Work to be completed. What follows is a set of records; restate each one word for word and drop the pictures.

Top of Entries provided

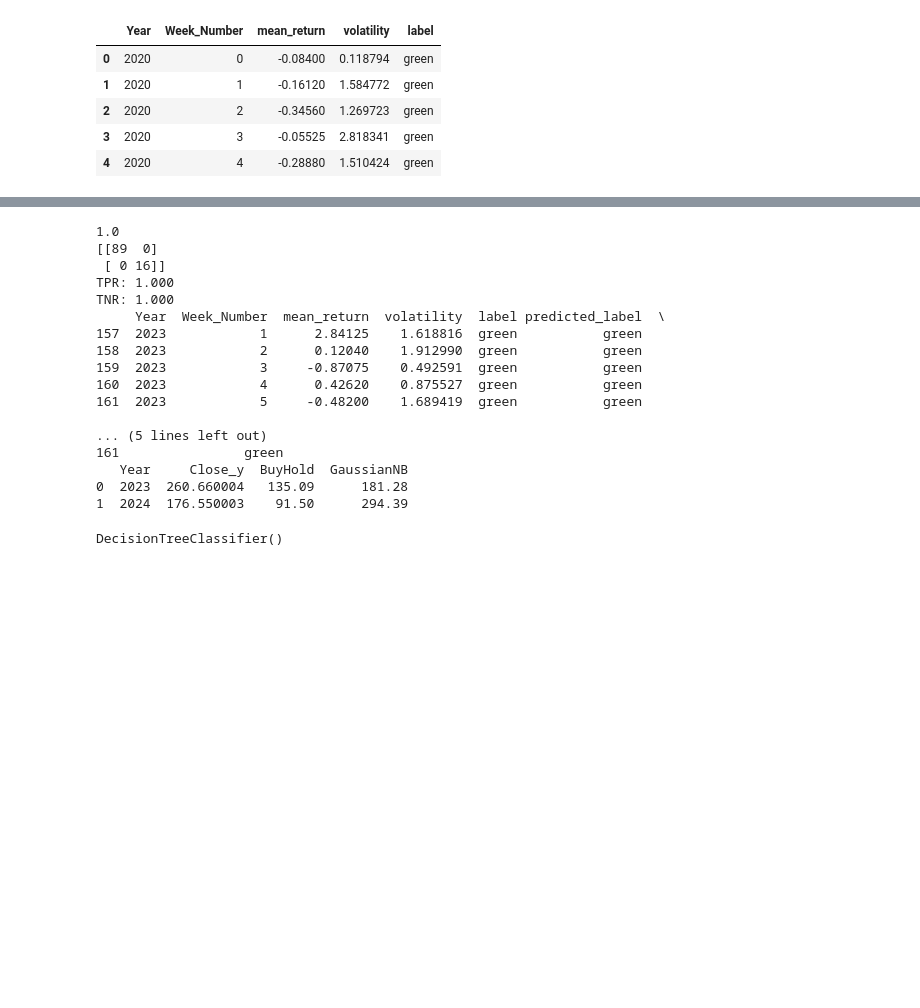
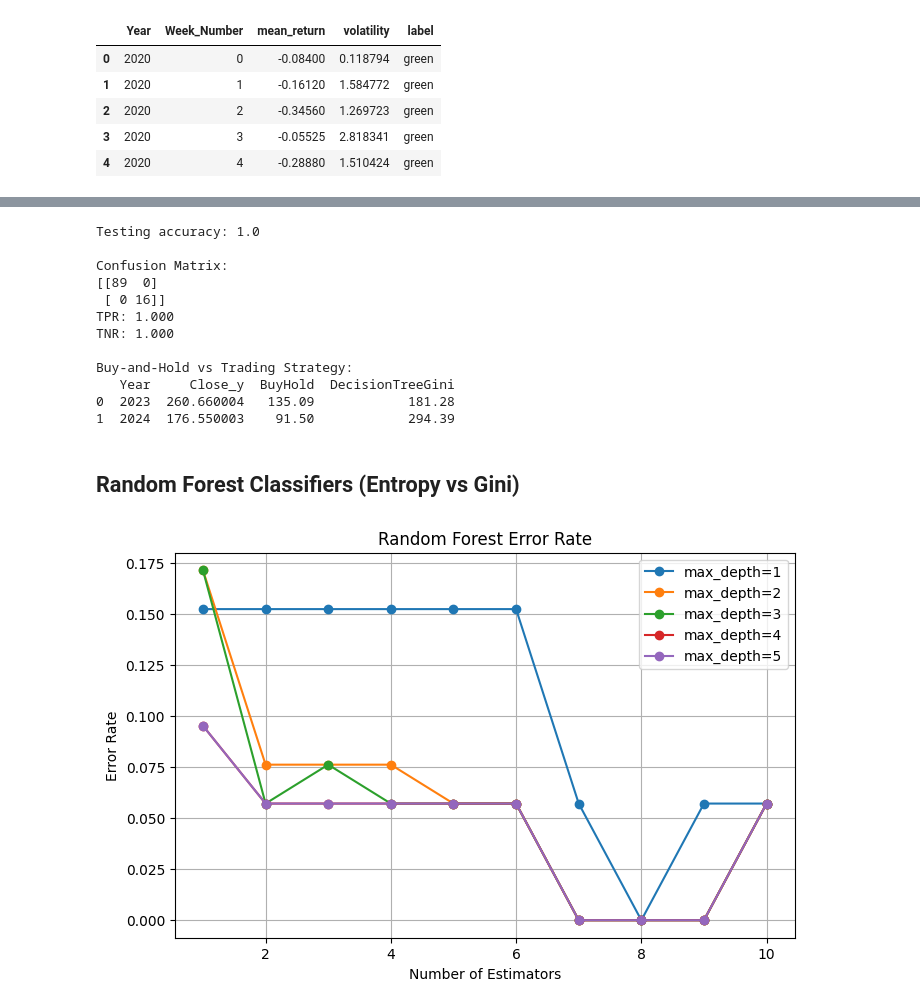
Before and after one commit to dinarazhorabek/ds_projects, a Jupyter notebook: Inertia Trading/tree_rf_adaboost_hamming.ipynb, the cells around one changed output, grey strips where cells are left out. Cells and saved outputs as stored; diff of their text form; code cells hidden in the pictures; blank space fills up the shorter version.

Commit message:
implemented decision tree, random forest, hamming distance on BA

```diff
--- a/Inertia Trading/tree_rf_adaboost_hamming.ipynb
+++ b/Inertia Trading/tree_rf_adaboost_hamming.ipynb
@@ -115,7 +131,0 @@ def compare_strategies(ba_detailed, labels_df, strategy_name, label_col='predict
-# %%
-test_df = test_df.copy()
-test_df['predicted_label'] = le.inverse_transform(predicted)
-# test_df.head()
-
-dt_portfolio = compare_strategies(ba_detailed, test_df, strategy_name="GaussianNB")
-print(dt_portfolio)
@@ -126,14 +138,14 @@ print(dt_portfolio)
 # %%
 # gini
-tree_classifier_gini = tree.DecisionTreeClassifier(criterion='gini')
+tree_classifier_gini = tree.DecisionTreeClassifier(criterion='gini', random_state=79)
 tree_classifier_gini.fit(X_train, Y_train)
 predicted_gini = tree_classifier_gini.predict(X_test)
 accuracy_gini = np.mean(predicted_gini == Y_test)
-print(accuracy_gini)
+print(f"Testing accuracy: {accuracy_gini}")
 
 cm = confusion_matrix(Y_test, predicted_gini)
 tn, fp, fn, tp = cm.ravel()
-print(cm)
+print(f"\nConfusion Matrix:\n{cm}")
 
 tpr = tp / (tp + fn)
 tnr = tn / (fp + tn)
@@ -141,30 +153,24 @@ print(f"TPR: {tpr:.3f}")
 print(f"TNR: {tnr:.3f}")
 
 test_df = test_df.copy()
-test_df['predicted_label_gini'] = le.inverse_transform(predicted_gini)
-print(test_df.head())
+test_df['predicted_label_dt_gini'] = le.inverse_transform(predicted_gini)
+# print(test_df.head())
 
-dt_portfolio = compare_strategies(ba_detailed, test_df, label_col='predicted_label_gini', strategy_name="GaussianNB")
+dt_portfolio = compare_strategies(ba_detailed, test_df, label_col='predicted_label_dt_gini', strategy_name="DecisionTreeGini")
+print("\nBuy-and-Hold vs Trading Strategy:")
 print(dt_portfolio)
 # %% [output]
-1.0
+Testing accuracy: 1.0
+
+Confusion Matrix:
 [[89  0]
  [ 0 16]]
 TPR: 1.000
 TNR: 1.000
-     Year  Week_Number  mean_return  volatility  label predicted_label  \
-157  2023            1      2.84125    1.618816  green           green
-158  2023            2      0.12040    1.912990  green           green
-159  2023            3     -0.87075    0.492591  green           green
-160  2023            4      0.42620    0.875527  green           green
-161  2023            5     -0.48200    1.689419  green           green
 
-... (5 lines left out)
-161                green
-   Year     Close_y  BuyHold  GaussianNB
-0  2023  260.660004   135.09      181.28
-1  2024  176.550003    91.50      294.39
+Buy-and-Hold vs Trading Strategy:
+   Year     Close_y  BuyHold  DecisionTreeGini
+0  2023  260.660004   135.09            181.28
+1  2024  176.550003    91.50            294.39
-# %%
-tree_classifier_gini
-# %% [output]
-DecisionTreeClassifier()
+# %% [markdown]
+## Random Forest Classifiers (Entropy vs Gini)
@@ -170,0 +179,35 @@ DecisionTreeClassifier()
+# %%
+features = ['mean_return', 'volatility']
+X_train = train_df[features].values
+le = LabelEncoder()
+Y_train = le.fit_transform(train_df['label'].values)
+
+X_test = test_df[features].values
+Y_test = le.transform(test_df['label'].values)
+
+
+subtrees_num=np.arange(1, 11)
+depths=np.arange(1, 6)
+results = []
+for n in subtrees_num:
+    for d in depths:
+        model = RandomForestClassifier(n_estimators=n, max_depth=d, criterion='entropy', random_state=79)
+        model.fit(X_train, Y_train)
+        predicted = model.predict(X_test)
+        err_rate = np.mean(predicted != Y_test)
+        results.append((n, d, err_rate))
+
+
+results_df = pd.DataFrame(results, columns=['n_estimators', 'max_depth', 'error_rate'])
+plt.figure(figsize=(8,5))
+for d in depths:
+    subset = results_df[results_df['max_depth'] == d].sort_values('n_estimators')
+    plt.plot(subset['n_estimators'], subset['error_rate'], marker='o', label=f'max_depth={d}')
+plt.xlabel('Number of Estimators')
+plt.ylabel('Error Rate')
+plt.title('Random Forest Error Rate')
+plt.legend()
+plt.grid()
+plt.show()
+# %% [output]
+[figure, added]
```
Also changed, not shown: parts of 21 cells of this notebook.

Bottom of Entries provided

Response box.
Before and after one commit to dinarazhorabek/ds_projects, a Jupyter notebook: Inertia Trading/tree_rf_adaboost_hamming.ipynb, the cells around one changed output, grey strips where cells are left out. Cells and saved outputs as stored; diff of their text form; code cells hidden in the pictures; blank space fills up the shorter version.

Commit message:
implemented decision tree, random forest, hamming distance on BA

```diff
--- a/Inertia Trading/tree_rf_adaboost_hamming.ipynb
+++ b/Inertia Trading/tree_rf_adaboost_hamming.ipynb
@@ -115,7 +131,0 @@ def compare_strategies(ba_detailed, labels_df, strategy_name, label_col='predict
-# %%
-test_df = test_df.copy()
-test_df['predicted_label'] = le.inverse_transform(predicted)
-# test_df.head()
-
-dt_portfolio = compare_strategies(ba_detailed, test_df, strategy_name="GaussianNB")
-print(dt_portfolio)
@@ -126,14 +138,14 @@ print(dt_portfolio)
 # %%
 # gini
-tree_classifier_gini = tree.DecisionTreeClassifier(criterion='gini')
+tree_classifier_gini = tree.DecisionTreeClassifier(criterion='gini', random_state=79)
 tree_classifier_gini.fit(X_train, Y_train)
 predicted_gini = tree_classifier_gini.predict(X_test)
 accuracy_gini = np.mean(predicted_gini == Y_test)
-print(accuracy_gini)
+print(f"Testing accuracy: {accuracy_gini}")
 
 cm = confusion_matrix(Y_test, predicted_gini)
 tn, fp, fn, tp = cm.ravel()
-print(cm)
+print(f"\nConfusion Matrix:\n{cm}")
 
 tpr = tp / (tp + fn)
 tnr = tn / (fp + tn)
@@ -141,30 +153,24 @@ print(f"TPR: {tpr:.3f}")
 print(f"TNR: {tnr:.3f}")
 
 test_df = test_df.copy()
-test_df['predicted_label_gini'] = le.inverse_transform(predicted_gini)
-print(test_df.head())
+test_df['predicted_label_dt_gini'] = le.inverse_transform(predicted_gini)
+# print(test_df.head())
 
-dt_portfolio = compare_strategies(ba_detailed, test_df, label_col='predicted_label_gini', strategy_name="GaussianNB")
+dt_portfolio = compare_strategies(ba_detailed, test_df, label_col='predicted_label_dt_gini', strategy_name="DecisionTreeGini")
+print("\nBuy-and-Hold vs Trading Strategy:")
 print(dt_portfolio)
 # %% [output]
-1.0
+Testing accuracy: 1.0
+
+Confusion Matrix:
 [[89  0]
  [ 0 16]]
 TPR: 1.000
 TNR: 1.000
-     Year  Week_Number  mean_return  volatility  label predicted_label  \
-157  2023            1      2.84125    1.618816  green           green
-158  2023            2      0.12040    1.912990  green           green
-159  2023            3     -0.87075    0.492591  green           green
-160  2023            4      0.42620    0.875527  green           green
-161  2023            5     -0.48200    1.689419  green           green
 
-... (5 lines left out)
-161                green
-   Year     Close_y  BuyHold  GaussianNB
-0  2023  260.660004   135.09      181.28
-1  2024  176.550003    91.50      294.39
+Buy-and-Hold vs Trading Strategy:
+   Year     Close_y  BuyHold  DecisionTreeGini
+0  2023  260.660004   135.09            181.28
+1  2024  176.550003    91.50            294.39
-# %%
-tree_classifier_gini
-# %% [output]
-DecisionTreeClassifier()
+# %% [markdown]
+## Random Forest Classifiers (Entropy vs Gini)
@@ -170,0 +179,35 @@ DecisionTreeClassifier()
+# %%
+features = ['mean_return', 'volatility']
+X_train = train_df[features].values
+le = LabelEncoder()
+Y_train = le.fit_transform(train_df['label'].values)
+
+X_test = test_df[features].values
+Y_test = le.transform(test_df['label'].values)
+
+
+subtrees_num=np.arange(1, 11)
+depths=np.arange(1, 6)
+results = []
+for n in subtrees_num:
+    for d in depths:
+        model = RandomForestClassifier(n_estimators=n, max_depth=d, criterion='entropy', random_state=79)
+        model.fit(X_train, Y_train)
+        predicted = model.predict(X_test)
+        err_rate = np.mean(predicted != Y_test)
+        results.append((n, d, err_rate))
+
+
+results_df = pd.DataFrame(results, columns=['n_estimators', 'max_depth', 'error_rate'])
+plt.figure(figsize=(8,5))
+for d in depths:
+    subset = results_df[results_df['max_depth'] == d].sort_values('n_estimators')
+    plt.plot(subset['n_estimators'], subset['error_rate'], marker='o', label=f'max_depth={d}')
+plt.xlabel('Number of Estimators')
+plt.ylabel('Error Rate')
+plt.title('Random Forest Error Rate')
+plt.legend()
+plt.grid()
+plt.show()
+# %% [output]
+[figure, added]
```
Also changed, not shown: parts of 21 cells of this notebook.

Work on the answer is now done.